The Bellet vineyard is located on the left bank of the river Var, at an altitude of between 200 and 300 meters. The vineyards of the hills of Nice are unique in that they are located on the Mediterranean coast, in the municipality of Nice. The terroir extends over the Crémat and Saquier hills and around Saint-Roman-de-Bellet.
The Bellet vineyard is one of the oldest in France, and was awarded the Appellation d’Origine Contrôlée status in 1941.
Bellet’s vineyards enjoy plenty of sunshine and a special micro-climate, due to their high altitude and the almost uninterrupted winds that blow through the valley. The presence of the Var valley allows the winds to circulate.

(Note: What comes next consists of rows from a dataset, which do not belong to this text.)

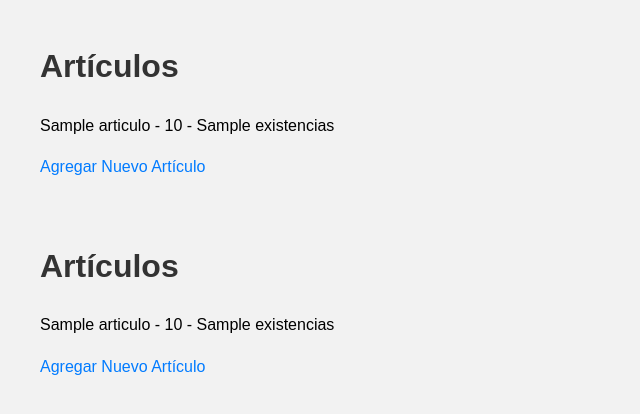
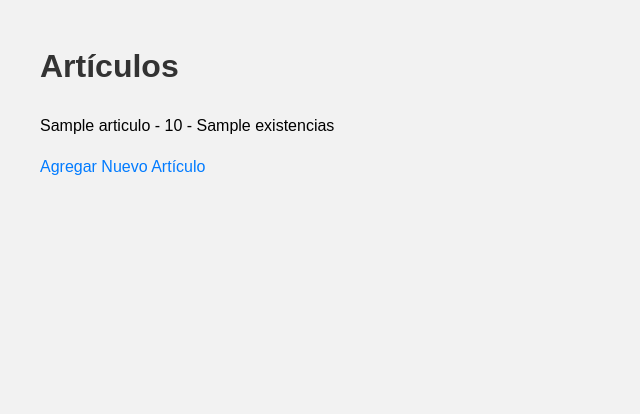
Before and after one commit to imanol0512/integradora, a Flask app: template app/templates/articulo/articulos.html in a window 1280 px wide. Shown: the top 414 px of the page, without its empty margins (0-640 px from the left). Run offline with Flask 3, Linux system fonts and the light colour scheme; the template is opened without the code that fills it: most values are stand-ins (such as "Sample title", 1, 10 or a date in 2020).

```diff
--- a/app/templates/articulo/articulos.html
+++ b/app/templates/articulo/articulos.html
@@ -53,58 +53,3 @@
     </div>
 </body>
 </html>
-<!DOCTYPE html>
-<html>
-<head>
-    <title>Consulta de Artículos</title>
-    <style>
-        body {
-            font-family: Arial, sans-serif;
-            line-height: 1.6;
-            margin: 0;
-            padding: 0;
-            background-color: #f2f2f2;
-        }
-
-        .container {
-            max-width: 1200px;
-            margin: 0 auto;
-            padding: 20px;
-        }
-
-        h1, h2, h3 {
-            color: #333;
-            margin-bottom: 20px;
-        }
-
-        ul {
-            list-style: none;
-            padding: 0;
-        }
-
-        li {
-            margin-bottom: 10px;
-        }
-
-        a {
-            color: #007bff;
-            text-decoration: none;
-        }
-
-        a:hover {
-            text-decoration: underline;
-        }
-    </style>
-</head>
-<body>
-    <div class="container">
-        <h1>Artículos</h1>
-        <ul>
-            {% for articulo in articulos %}
-            <li>{{ articulo.nombre }} - {{ articulo.precio }} - {{ articulo.existencias }}</li>
-            {% endfor %}
-        </ul>
-        <a href="{{ url_for('articulo.crear_art') }}">Agregar Nuevo Artículo</a>
-    </div>
-</body>
-</html>
```
Also changed, not shown: app/models/articulo.py (+15 -7 lines), app/models/categoria.py (added, +32 -0 lines), app/views/articulo_views.py (+13 -0 lines).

The specific meso-climate leads to late harvests, giving Bellet wines a more northern than southern character.
This climate corresponds to a Mediterranean climate. Frosts are rare (2 or 3 nights a year) and mild (the annual minimum is around -1 or -2°C). As a result, winters are mild and wet, and summers hot and very dry, as the city of Nice is protected from winds coming from the north and west by the Alps barrier.

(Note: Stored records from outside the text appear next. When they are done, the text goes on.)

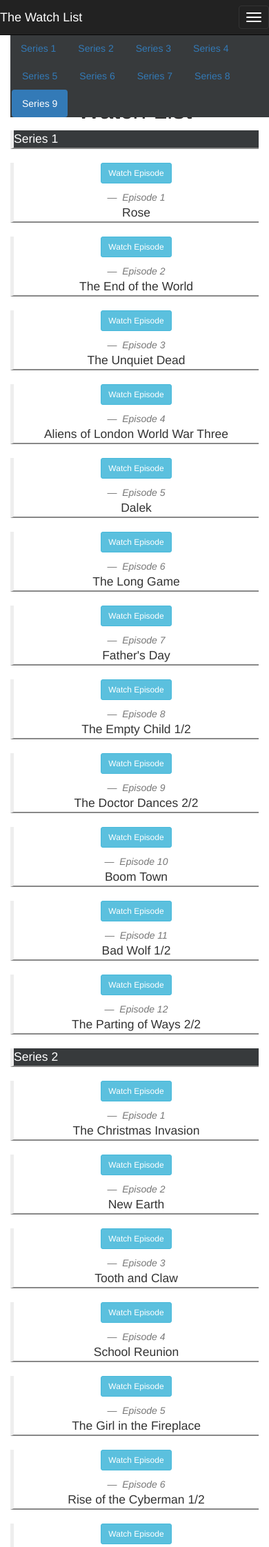
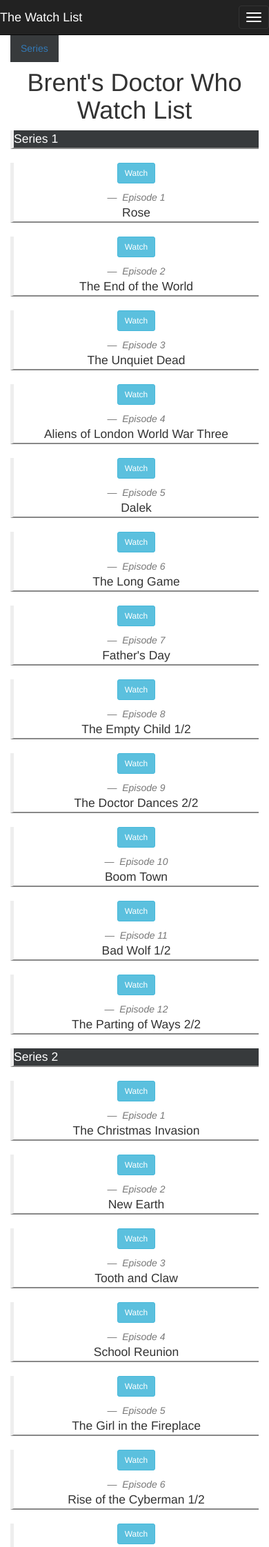
Before and after one commit to b2simms/ShowsWatched, a PHP site: page /index.php in a window 390 px wide. Shown: the top 2243 px of the page at 69% size. Run offline with PHP 8.4, Linux system fonts and the light colour scheme; a user stored in the database is signed in; data comes from the database, SQL or seed files in the repository; some libraries are stand-ins or nearby versions.

Commit message:
adding responsive design nav menu

```diff
--- a/css/custom.css
+++ b/css/custom.css
@@ -1,6 +1,5 @@
 body{
 	padding: 50px;
-    position: relative;
 }
 
 .flag{
@@ -37,6 +36,10 @@
     background-color: #373a3c;
 }
 
+ .hiddenLarge {
+    display: none;
+}
+
 @media screen and (max-width: 550px) {
     body {
     	padding: 0px;
@@ -48,4 +51,13 @@
     .blockquote{
     	padding: 0px;
     }
+    .hiddenSmall {
+        display: none;
+    }
+    .hiddenLarge {
+        display: block;
+    }
+    .dropdown-menu {
+        min-width: 0px;
+    }
 }
--- a/episodes.php
+++ b/episodes.php
@@ -40,35 +40,28 @@
     <?php
     	try{
 
-            //create SQL insert statement
+            //create SQL select statement
             $sqlInsert = "Select * from episodes";
 
             //use PDO prepared to sanitize data
             $statement = $db->prepare($sqlInsert);
 
-    		$statement->execute();
+    		    $statement->execute();
 
-            //check if one new row was created
-            if($statement->rowCount() == 1){
-                $result = "<p style='padding:20px; border: 1px solid gray; color: green;'> Feedback displayed!</p>";
-            }
-        }catch (PDOException $ex){
-            $result = "<p style='padding:20px; border: 1px solid gray; color: red;'> An error occurred: ".$ex->getMessage()."</p>";
+          }catch (PDOException $ex){
+            $result = flashMessage("An error occurred: ".$ex->getMessage());
         }
 
         $valid_query = $statement->setFetchMode(PDO::FETCH_ASSOC);
 
         $message_list = $statement->fetchAll();
 
-
-        //echo show_messages($message_list);
-
     ?>
 
   <div class="container-fluid">
     <div class="row">
       <nav class="fixed" id="myScrollspy">
-        <ul class="nav nav-pills">
+        <ul class="hiddenSmall nav nav-pills">
           <li><a href="#section1">Series 1</a></li>
           <li><a href="#section2">Series 2</a></li>
           <li><a href="#section3">Series 3</a></li>
@@ -79,9 +72,25 @@
           <li><a href="#section8">Series 8</a></li>
           <li><a href="#section9">Series 9</a></li>
         </ul>
+        <ul class="hiddenLarge nav nav-pills">
+          <li class="nav-item dropdown">
+            <a class="nav-link dropdown-toggle" data-toggle="dropdown" href="#" role="button" aria-haspopup="true" aria-expanded="false">Series</a>
+            <div class="dropdown-menu">
+              <a class="btn btn-info" href="#section1">Series 1</a>
+              <a class="btn btn-info" href="#section2">Series 2</a>
+              <a class="btn btn-info" href="#section3">Series 3</a>
+              <a class="btn btn-info" href="#section4">Series 4</a>
+              <a class="btn btn-info" href="#section5">Series 5</a>
+              <a class="btn btn-info" href="#section6">Series 6</a>
+              <a class="btn btn-info" href="#section7">Series 7</a>
+              <a class="btn btn-info" href="#section8">Series 8</a>
+              <a class="btn btn-info" href="#section9">Series 9</a>
+            </div>
+          </li>
+        </ul>
       </nav>
 
-        <?php echo show_episodes($message_list); ?>
+      <?php echo show_episodes($message_list); ?>
     </div>
   </div>
 
--- a/resource/utilities.php
+++ b/resource/utilities.php
@@ -136,8 +136,8 @@
  * @return string, list containing all episodes
  */
 function show_episodes($form_episode_array){
+
     $episodes = '';
-
     $series = 0;
 
     //loop through error array and display all items in a list
@@ -151,69 +151,35 @@
             }
 
             if($the_episode['status'] === '2'){
-                $episodes .= '<blockquote class="blockquote watched" id="episode';
-                $episodes .= "{$the_episode['id']}";
-                $episodes .= '">';
+                $episodes .= addBackgroundTintClass($the_episode, true);
             }else{
-                $episodes .= '<blockquote class="blockquote" id="episode';
-                $episodes .= "{$the_episode['id']}";
-                $episodes .= '">';
+                $episodes .= addBackgroundTintClass($the_episode, false);
             }
 
             if($the_episode['status'] === '0'){
-                $episodes .= '<p class="m-b-0 pill-label">';
+                $episodes .= movePillRight(true);
             }else{
-                $episodes .= '<p class="m-b-0">';
+                $episodes .= movePillRight(false);
             }
 
             if($the_episode['status'] === '2'){
-                $episodes .= '<span class="label label-success">Watched</span>';
+                $episodes .= setPill('success">Watched');
             }else if($the_episode['status'] === '1'){
-                $episodes .= '<span class="label label-warning">Claimed by ';
-                $episodes .= "{$the_episode['assigned_name']}";
-                $episodes .= '</span>';
+                $episodes .= setPill('warning">Claimed by '."{$the_episode['assigned_name']}");
             }else if($the_episode['status'] === '0'){
-                $episodes .= '<span class="label label-info">To Watch</span>';
+                $episodes .= setPill('info">To Watch');
             }
 
             //set buttons
             if(isAuthorizedUser() && $the_episode['status'] === '0'){
-                $episodes .= '<form action="index.php#episode';
-                $episodes .= "{$the_episode['id']}";
-                $episodes .= '" method="post">';
-                $episodes .= '<input type="hidden" name="id" value="';
-                $episodes .= "{$the_episode['id']}";
-                $episodes .= '">';
-                $episodes .= '<button name="claimBtn" type="submit" class="btn btn-warning btn-sm">Claim Episode</button>';
-                $episodes .= '</form>';
+                $episodes .= addForm($the_episode,'warning" name="claimBtn" >Claim Episode');
             }else if(isAuthorizedUser() && $the_episode['status'] === '1' && strcasecmp($the_episode['assigned_name'], $_SESSION['username']) == 0 ){
-                $episodes .= '<form action="index.php#episode';
-                $episodes .= "{$the_episode['id']}";
-                $episodes .= '" method="post">';
-                $episodes .= '<input type="hidden" name="id" value="';
-                $episodes .= "{$the_episode['id']}";
-                $episodes .= '">';
-                $episodes .= '<button name="unclaimBtn" type="submit" class="btn btn-danger btn-sm">Unclaim Episode</button>';
-                $episodes .= '</form>';
+                $episodes .= addForm($the_episode,'danger" name="unclaimBtn" >Unclaim Episode');
             }
              if(isAdminUser() && $the_episode['status'] === '2'){
-                $episodes .= '<form action="index.php#episode';
-                $episodes .= "{$the_episode['id']}";
-                $episodes .= '" method="post">';$episodes .= '<form action="" method="post">';
-                $episodes .= '<input type="hidden" name="id" value="';
-                $episodes .= "{$the_episode['id']}";
-                $episodes .= '">';
-                $episodes .= '<button name="unwatchBtn" type="submit" class="btn btn-danger btn-sm">Unwatch</button>';
-                $episodes .= '</form>';
+                $episodes .= addForm($the_episode,'danger" name="unwatchBtn" >Unwatch');
             }else if(isAdminUser()){
-                $episodes .= '<form action="index.php#episode';
-                $episodes .= "{$the_episode['id']}";
-                $episodes .= '" method="post">';
-                $episodes .= '<input type="hidden" name="id" value="';
-                $episodes .= "{$the_episode['id']}";
-                $episodes .= '">';
-                $episodes .= '<button name="watchBtn" type="submit" class="btn btn-info btn-sm">Watch Episode</button>';
-                $episodes .= '</form>';
+                $episodes .= addForm($the_episode,'info" name="watchBtn" >Watch');
             }
 
             $episodes .= '</p><footer class="blockquote-footer">';
@@ -227,3 +193,37 @@
 
     return $episodes;
 }
+
+function addForm($the_episode, $customHTML){
+
+    $form = '<form action="index.php#episode';
+    $form .= "{$the_episode['id']}".'" method="post">';
+    $form .= '<input type="hidden" name="id" value="';
+    $form .= "{$the_episode['id']}".'">';
+    $form .= '<button type="submit" class="btn btn-sm btn-'.$customHTML.'</button>';
+    $form .= '</form>';
+
+    return $form;
+}
+function addBackgroundTintClass($the_episode, $addClassBoolean){
+
+    $block = '<blockquote class="blockquote ';
+    if($addClassBoolean){
+        $block .= "watched";    }
+    $block .= '" id="episode'."{$the_episode['id']}".'">';
+
+    return $block;
+}
+
+function movePillRight($movePillBoolean){
+    $pill = '<p class="m-b-0';
+    if($movePillBoolean){
+        $pill .= " pill-label";    }
+    $pill .= '">';
+
+    return $pill;
+}
+
+function setPill($customHTML){
+    return '<span class="label label-'.$customHTML.'</span>';
+}
```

Summer rainfall is extremely low, averaging 15.6 millimeters in July. Autumn, on the other hand, is a period marked by frequent rainfall (108.2 millimetres in October) and violent thunderstorms caused by the temperature of the Mediterranean seawater, which is still very warm at this time of year (20° – 24°).
Some years, during this period, we have to contend with the sirocco, which brings a small heat wave and transports Saharan sand.

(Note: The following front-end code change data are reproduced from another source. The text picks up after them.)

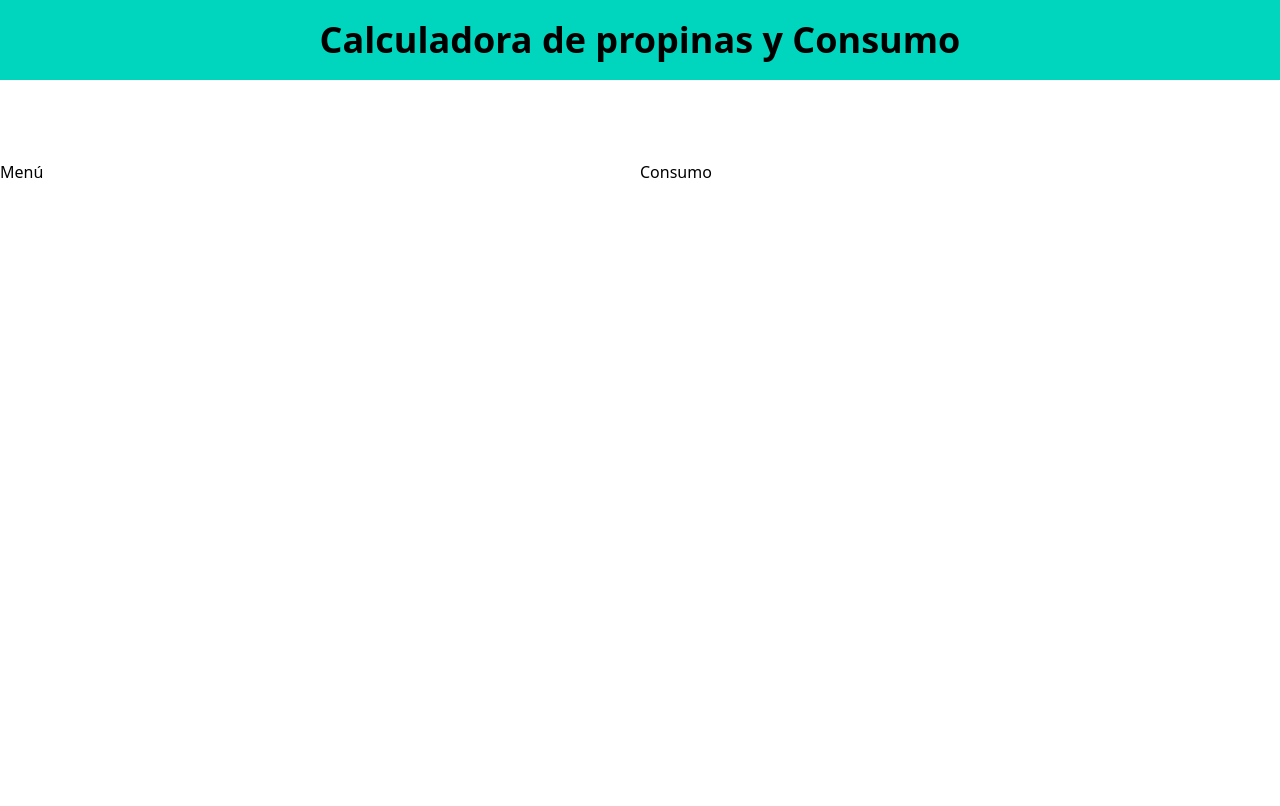
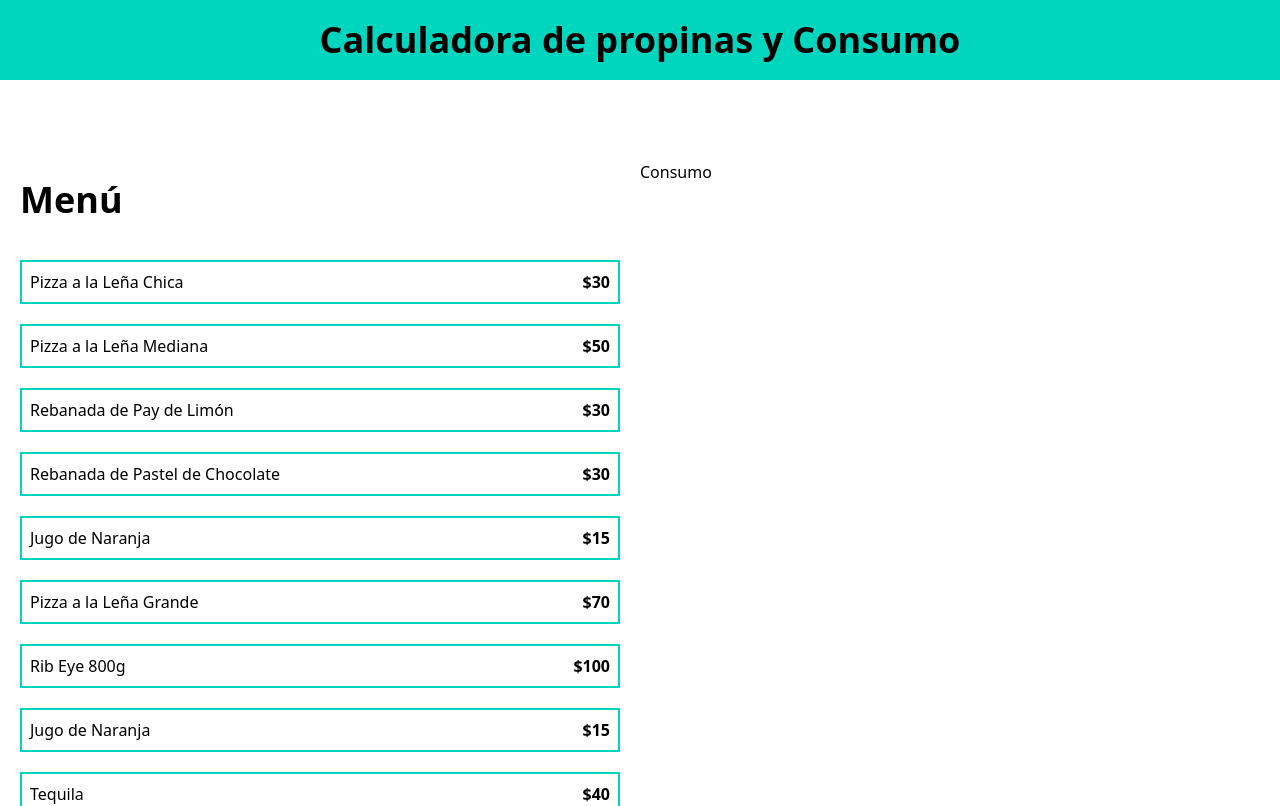
Before and after one commit to lxstik/proyecto-calculadora-de-propinas, a React (Vite) app: page / in a window 1280 px wide. Shown: the top 806 px of the page. Built offline with nearby package versions, Linux system fonts and the light colour scheme.

Commit message:
Menu en App.jsx

```diff
--- a/src/App.tsx
+++ b/src/App.tsx
@@ -1,19 +1,28 @@
+import MenuItem from "./components/MenuItem"
 import { menuItems } from "./data/db"
 
 function App() {
-console.log(menuItems)
+  console.log(menuItems)
 
   return (
     <>
-
-
       <header className="bg-teal-400 py-5">
         <h1 className="text-center text-4xl font-black">Calculadora de propinas y Consumo</h1>
       </header>
 
       <main className="max-w-7xl mx-auto py-20 grid md:grid-cols-2">
-        <div>
-          <h2>Menú</h2>
+        <div className="p-5">
+          <h2 className="text-4xl font-black">Menú</h2>
+
+          <div className="space-y-3 mt-10">
+            {menuItems.map(item => (
+              <MenuItem
+                key={item.id}
+                item={item}
+              />
+            ))}
+          </div>
+
         </div>
 
         <div>
--- /dev/null
+++ b/src/components/MenuItem.tsx
@@ -0,0 +1,18 @@
+import type { MenuItem } from "../types"
+
+type MenuItemProps = {
+    item: MenuItem
+}
+
+export default function MenuItem({ item } : MenuItemProps) {
+  return (
+    <>
+        <button
+            className="border-2 border-teal-400 hover:bg-teal-200 w-full p-2 flex justify-between mb-5"
+        >
+            <p>{item.name}</p>
+            <p className="font-black">${item.price}</p>
+        </button>
+    </>
+  )
+}
```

Bellet’s vineyards are planted with original grape varieties producing aromatic white wines, silky, fresh rosés and full-bodied reds.
A little history
The Bellet vineyard is one of France’s oldest terroirs. Its cultivation dates back to the founding of Marseille.
Throughout the Middle Ages, Provence and Nice as part of it, developed their wine trade. The abbeys, including Saint-Pons in Nice, earned the most important revenues.
During the French Revolution, the hamlet of Saint-Roman de Bellet, at the heart of the appellation, was named Bacchus, reflecting the region’s viticultural vocation. Phylloxera and the two world wars led to a dramatic drop in vine acreage, and growers turned to the more lucrative Nice carnation.
A decree published in the Journal Officiel on November 11, 1941 classified Bellet’s vineyards as AOC.
Its production, weakened by the phylloxera invasion of 1885 and the damage caused by the two world wars, was maintained mainly thanks to the efforts of a wine merchant who reconstituted a vineyard from 1946 onwards.
Château de Bellet
As for “Le Château de Bellet”, Ghislain de Charnacé has been successfully defending the typicity and quality of Bellet wines since 1970. In 2012, he sold his vineyards to a leading company in the management of vineyard land groups. This company has given a real boost to the estate, almost doubling its surface area to 11 hectares. This investment is part of a program called “Grands Vignobles de France”.
Although Ghislain de Charnacé has sold the land, his family retains ownership of the park and the château, which dates back to the 17th and 19th centuries. And he himself remains at the helm of the operation and winemaking, as an “advisor” involved in “all decisions”.
Château de Bellet accompanies the most prestigious occasions: the Versailles summit in 1982, the European summit in Nice in 2000 and NATO in 2005.
The grape varieties authorized by the appellation decree are rolle and chardonnay for the whites; folle noire, braquet, grenache and cinsault for the reds. But rolle and braquet, typical Nice varieties, account for the major part of production. The small surface area of the appellation, the respect for tradition in harvesting and vinification, and the quality of the taste make Bellet wines rare and highly appreciated.
Bellet red wines are full-bodied and perfect to accompany the traditional daube. The whites are aromatic. Rosés enhance the flavor of socca niçoise. Bellet can be kept unaltered for many years.